  • Could a consumer get confused as to which brand is being represented?
  • Can you even own the concept of a kung-fu-fighting, anthropomorphic, panda man, two-player-controlled pets fighting each other in a turn-based battle system?
It is important to remember that you can copyright the work but not the idea. If the implementation of another idea is too similar to the copyrighted work, then there is the potential for a cause of action. Ideas are not necessarily copyrightable. With that in mind, let's talk factors.

One could argue that Pokémon and the Pet Battle system are in the same medium, computer video games, but the platform of choice makes this a hard sell for me. PC gaming is a vastly different beast than console or handheld gaming, and while Pokémon has a presence on the PC in terms of online games, its nexus doesn't really live on your computer.

As for whether you can own the concept of pet battles and RPG elements, you can't. You can own everything about them outside of the basic concept or ideas, sure. If I wanted to call my skill advancement system "Materia," Square Enix might have a problem with that, but since it just means "substance" in Latin, there might be an issue of broadness. Conversely, if the Pet Battle system in WoW had a character called Charizard, Nintendo's lawyers might turn their heads, because Charizard is a very specific character in the franchise.

The truth is that many, many games out there have had the base RPG elements that Pokémon did long before the first Pikachu ever popped out of a designer's head. Even the concept of pet battles came long before Pokémon, and the concept of pet battles has lived on after the release of the super-franchise in loads of other games. The most famous Pokémon counter-franchise was Digimon, an entire series of games, television shows, and more that closely resembled the Pokémon universe in terms of mechanics. This was about as close as you could get to totally apeing the franchise, and it still lived on parallel to Pokémon. Pokémon just outlasted and outprofited everyone else.


I asked on Twitter what other games had a pet battle system that people could think of. It wasn't so much to make a list of games, per se, but to prove the point that a ton of games out there already have Pokémon-like systems in place. Monster Rancher, Dragon Quest, Neo Pets, Dragon Warrior Monsters, and more all have pet battle systems and RPG elements. And in a hilarious coincidence, while writing this article, I received an email from a game company announcing a new iOS monster battle and trading card game. I think that gives you a good about whether the concept of pet battle systems are copyrightable.
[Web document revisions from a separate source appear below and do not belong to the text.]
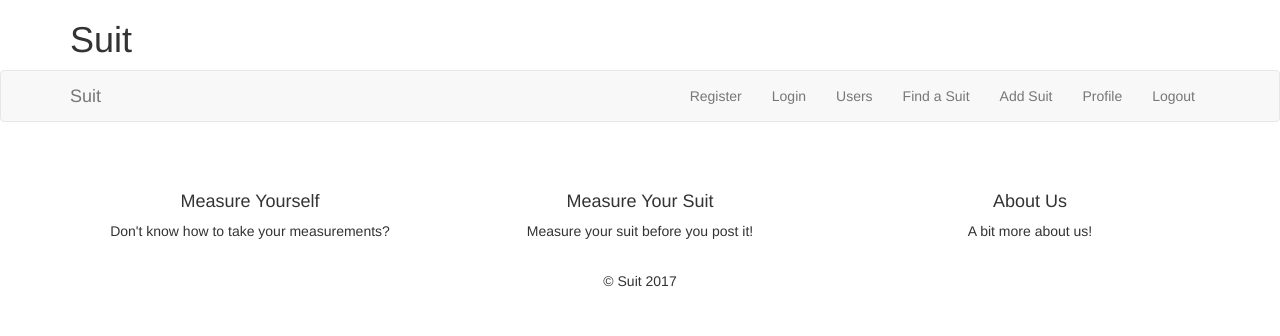
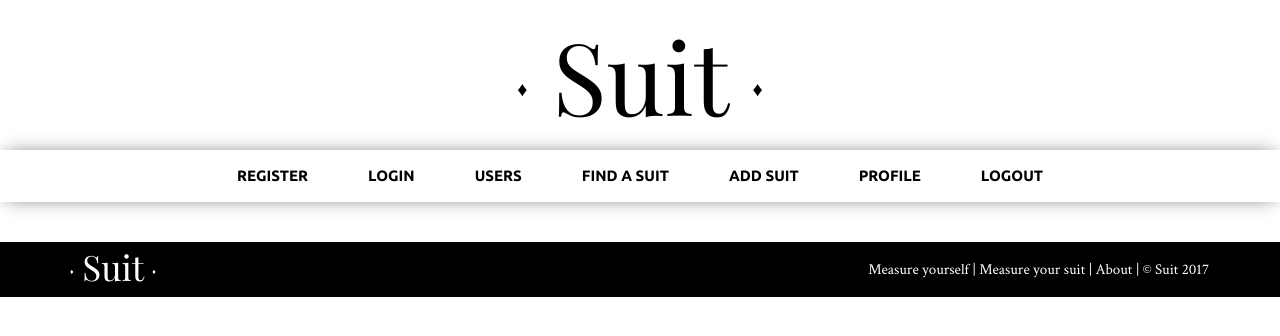
Before and after one commit to DaneshMadarbakus/WDI_PROJECT_4_CLIENT, a website: page public/index.html at #/users in a window 1280 px wide. Drawn offline with nearby package versions, Linux system fonts and the light colour scheme; files that its build step writes are made by us from their sources.

Commit message:
added styling to the header, navbar and footer

```diff
--- a/public/index.html
+++ b/public/index.html
@@ -5,6 +5,7 @@
   <meta charset="utf-8">
   <title>suit</title>
   <link rel="stylesheet" href="https://maxcdn.bootstrapcdn.com/bootstrap/3.3.7/css/bootstrap.min.css" integrity="sha384-BVYiiSIFeK1dGmJRAkycuHAHRg32OmUcww7on3RYdg4Va+PmSTsz/K68vbdEjh4u" crossorigin="anonymous">
+  <link href="https://fonts.googleapis.com/css?family=Crimson+Text|Ubuntu:700|Playfair+Display" rel="stylesheet">
   <!-- inject:js -->
   <script src="js/app.js"></script>
   <!-- endinject -->
@@ -14,9 +15,7 @@
 </head>
 <body ng-controller="MainCtrl as main">
   <header>
-    <div class="container">
-    <h1>Suit</h1>
-    </div>
+    <h1 ui-sref="home"><span class="dspan">&diams;</span> Suit <span class="dspan">&diams;</span></h1>
     <nav class="navbar navbar-default">
       <div class="container">
         <!-- Brand and toggle get grouped for better mobile display -->
@@ -27,12 +26,10 @@
             <span class="icon-bar"></span>
             <span class="icon-bar"></span>
           </button>
-          <a class="navbar-brand" ui-sref="home">Suit</a>
         </div>
-
         <!-- Collect the nav links, forms, and other content for toggling -->
         <div class="collapse navbar-collapse" id="bs-example-navbar-collapse-1">
-          <ul class="nav navbar-nav navbar-right">
+          <ul class="nav navbar-nav">
             <li ng-hide="main.user">
               <a ui-sref="register">Register</a>
             </li>
@@ -59,43 +56,24 @@
       </div><!-- /.container-fluid -->
     </nav>
   </header>
-  <main class="container" ui-view></main>
-
+  <main ui-view></main>
   <br>
-
-
-<div class="footer">
+  <footer class="footer-bottom">
     <div class="container">
       <div class="row">
-              <div class="col-md-4">
-                <center>
-                  <br>
-                  <h4 class="footertext" ui-sref="measureyourself">Measure Yourself</h4>
-                  <p class="footertext">Don't know how to take your measurements?</p>
-                    <br>
-                </center>
+        <div class="col-xs-6">
+          <p><span class="dspan">&diams;</span> Suit <span class="dspan">&diams;</span></p>
         </div>
-              <div class="col-md-4">
-                <center>
-                  <br>
-                  <h4 class="footertext" ui-sref="measureyoursuit">Measure Your Suit</h4>
-                  <p class="footertext">Measure your suit before you post it!</p>
-                  <br>
-                </center>
-              </div>
-              <div class="col-md-4">
-                <center>
-                  <br>
-                  <h4 class="footertext" ui-sref="aboutus">About Us</h4>
-                  <p class="footertext">A bit more about us!</p>
-                  <br>
-                </center>
-              </div>
-            </div>
-            <div class="row">
-            <center><p class="footertext">&copy; Suit 2017</p></center>
+        <div class="col-md-6 col-xs-6">
+          <ul class="nav navbar-nav navbar-right">
+            <li ui-sref="measureyourself">Measure yourself |</li>
+            <li ui-sref="measureyoursuit">Measure your suit |</li>
+            <li ui-sref="aboutus">About |</li>
+            <li>© Suit 2017</li>
+          </ul>
         </div>
       </div>
     </div>
+  </footer>
 </body>
 </html>
--- /dev/null
+++ b/src/scss/_mixins.scss
@@ -0,0 +1,5 @@
+@mixin border-radius($radius){
+ -webkit-border-radius: $radius;
+    -moz-border-radius: $radius;
+         border-radius: $radius;
+}
--- /dev/null
+++ b/src/scss/_variables.scss
@@ -0,0 +1,11 @@
+$primary-color:   #000000;
+$secondary-color: #D0D0D0;
+$tertiary-color:  #f6fafd;
+$quarternary-color: #333;
+$accent-color:    #C00000;
+$white:           #ffffff;
+$black:           #000000;
+
+$heading-font:    'Playfair Display', serif;
+$nav-font:        'Ubuntu', sans-serif;
+$body-font:       'Crimson Text', serif;
--- /dev/null
+++ b/src/scss/modules/_footer.scss
@@ -0,0 +1,25 @@
+footer {
+  background: $black;
+  height: 55px;
+  p {
+    font-size: 35px;
+    margin:0;
+    color: $white;
+    font-family: $heading-font;
+    span {
+      font-size:7px;
+      position:relative;
+      bottom:7px;
+    }
+  }
+  .nav {
+    margin:17px 0;
+    li {
+      color: $white;
+      font-size:15px;
+      font-family: $body-font;
+      padding-left: 2px;
+      padding-right: 1px;
+    }
+  }
+}
--- /dev/null
+++ b/src/scss/modules/_header.scss
@@ -0,0 +1,19 @@
+header {
+  h1 {
+  font-family: $heading-font;
+  color: $black;
+  font-size:100px;
+  text-align: center;
+  margin-top:20px;
+  margin-bottom: 20px;
+  // width:300px;
+  // margin:0 auto;
+  // border-top: 2px solid $black;
+  // border-bottom: 2px solid $black;
+  }
+  span {
+    font-size:20px;
+    position:relative;
+    bottom:20px;
+  }
+}
--- /dev/null
+++ b/src/scss/modules/_navbar.scss
@@ -0,0 +1,29 @@
+.navbar {
+  border-radius: 0;
+  border: 1.5px solid $white;
+  border-right: none;
+  border-left: none;
+  background: $white;
+  -webkit-box-shadow: 0px 0px 20px -6px rgba(0,0,0,0.75);
+  -moz-box-shadow: 0px 0px 20px -6px rgba(0,0,0,0.75);
+  box-shadow: 0px 0px 20px -6px rgba(0,0,0,0.75);
+  .navbar-nav {
+    display: inline-block;
+    float: none;
+    vertical-align: top;
+    li{
+      a{
+        color: $black;
+        font-family: $nav-font;
+        font-size: 15px;
+        font-weight:900;
+        text-transform: uppercase;
+        padding-left: 30px;
+        padding-right: 30px;
+      }
+    }
+  }
+  .navbar-collapse {
+    text-align: center;
+  }
+}
--- /dev/null
+++ b/src/scss/style.scss
@@ -0,0 +1,15 @@
+@import "mixins";
+@import "variables";
+
+@import "modules/header";
+@import "modules/navbar";
+@import "modules/footer";
+
+
+/*
+@import "pages/companyDash";
+@import "pages/home";
+@import "pages/companies";
+@import "pages/companiesShow";
+@import "pages/usersShow";
+@import "pages/login"; */
```
Also changed, not shown: public/js/views/home.html (+4 -7 lines), src/index.html (+15 -37 lines), src/js/views/home.html (+4 -7 lines), public/css/style.css, public/images/banner_suit.jpg (added), src/images/banner_suit.jpg (added), 4 other files. Lines whose indentation alone changed are shown as unchanged.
As usual, the most important factor is consumer confusion. At this point, the only way to confuse the consumer at large about Pokémon would be to steal its trademark, copy the logo, and make some awful knock-off products, but that's a whole different form of trademark infringement and fraud. The Pet Battle system being included in WoW is strapping itself to an already-established brand, not some new product too closely resembling the Pokémon franchise. Suffice to say, I think Blizzard is safe.

So, no. The Pet Battle system in WoW does not seem like it's too similar to Pokémon's. Conceptually, sure, it's a turn-based pet battle system with RPG elements, but a bunch of games already have those characteristics. Leveling up your character or a pet in a game is not a concept that can be protected, until you start getting too close to the characters and code itself. After all its hard-fought success and brand bolstering, do you really think that Blizzard would head into something like the Pet Battle system without knowing clearly what the line is in terms of similarity and conceptual boundaries for a core feature in its new, highly anticipated expansion?

Meowth, that's right.

This column is for entertainment only; if you need legal advice, contact a lawyer. For comments or general questions about law or for The Lawbringer, contact Mat at
All products recommended by Engadget are selected by our editorial team, independent of our parent company. Some of our stories include affiliate links. If you buy something through one of these links, we may earn an affiliate commission.
Popular on Engadget